Fierce, Dedicated And Experienced Representation

What are the most common forms of distracted driving?

On Behalf of | Sep 10, 2021 | Personal Injury |

To many people, the term distracted driving means using a mobile phone at the wheel. This strong correlation comes in part from years of public awareness campaigns. Obviously, it is incredibly dangerous to use a phone while your drive, but that is far from the only form of distraction that could hurt you and the people in your vehicle.

The Centers for Disease Control and Prevention define distraction as any behavior while driving that requires that you release your grip on the wheel, take your eyes off the road or mentally focus on something other than the traffic around you. What are some of the most common distractions while driving?

Trying to multitask during a commute

The more time you spend driving to and from your job every week, the more likely you are to want to make use of those seemingly lost hours. You might try to make some business calls from your vehicle, eat a meal on the way to work or even get dressed in the car.

Grooming yourself, eating a breakfast burrito or trying to dictate a response to a business email hands-free are all still distractions that could easily lead to a collision.

Engaging with passengers or people on the phone

Having a conversation with someone can make your commute seem to fly by. Unfortunately, you feel that way because you no longer fully focus on the drive but rather on the conversation. The more emotional you become, the more distracting the conversation becomes.

If someone is in your vehicle, you might make eye contact with them or look at them instead of the road. If you talk to someone on the phone, even hands-free, the mental distraction could lead to your missing important changes in traffic ahead of you.

Entertaining yourself while driving

Are you blithely quoting along with your favorite character as your children watch a movie on the built-in screens in your vehicle? Do you let yourself become totally engrossed in murder mystery podcasts or audiobooks on your way to work? Do you sing along to the radio and have a little concert in your car?

All of those activities can make your drive more fun, but they are also taking your focus off of safety and your surroundings. Unfortunately, even if you go to extreme lengths to avoid distraction, other drivers could still hurt you in a crash.
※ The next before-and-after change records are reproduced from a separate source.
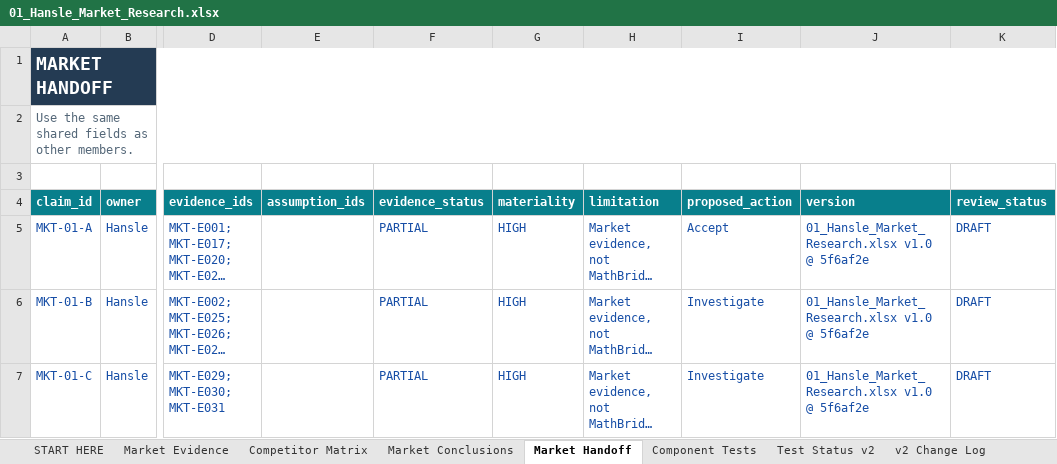
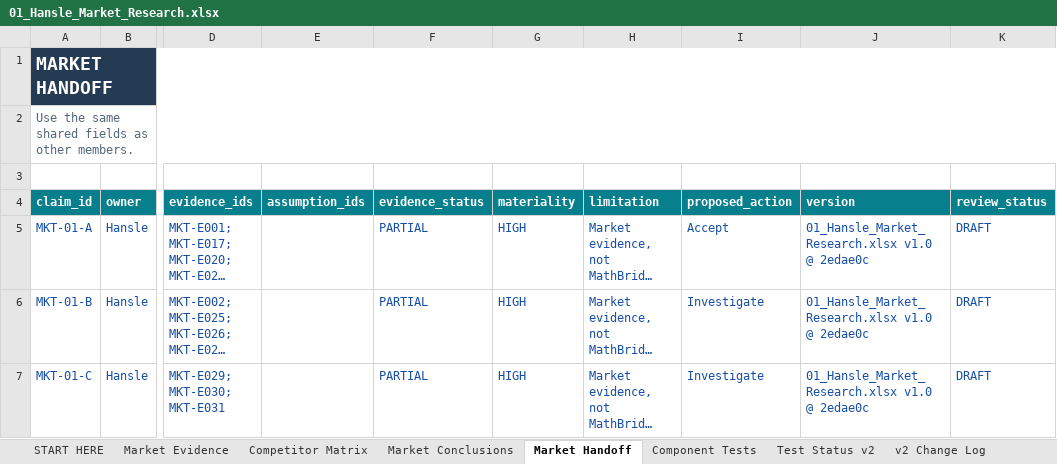
Before and after one commit to hanslelee/research-market-dump, an Excel workbook: market/out/01_Hansle_Market_Research.xlsx, sheet Market Handoff, drawn as a sheet; only a part is shown, gaps mark what is left out; long unchanged cells end in …; values as stored, in another font and other column widths than the file's, no borders; the diff covers the shown part only; the diff names each change by its address in the sheet, - before the commit and + after, or states it on an @@ line.

```diff
--- a/market/out/01_Hansle_Market_Research.xlsx (sheet Market Handoff)
+++ b/market/out/01_Hansle_Market_Research.xlsx (sheet Market Handoff)
-J5:J7 (version): 01_Hansle_Market_Research.xlsx v1.0 @ 5f6af2e
+J5:J7 (version): 01_Hansle_Market_Research.xlsx v1.0 @ 2edae0c
```
Also changed, not shown: 5 edited cells elsewhere in this sheet, sheet Market Conclusions, sheet Market Evidence, 5 other files.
Recognizing the signs of distraction in another driver before or right after a collision could help you hold them accountable for causing a wreck.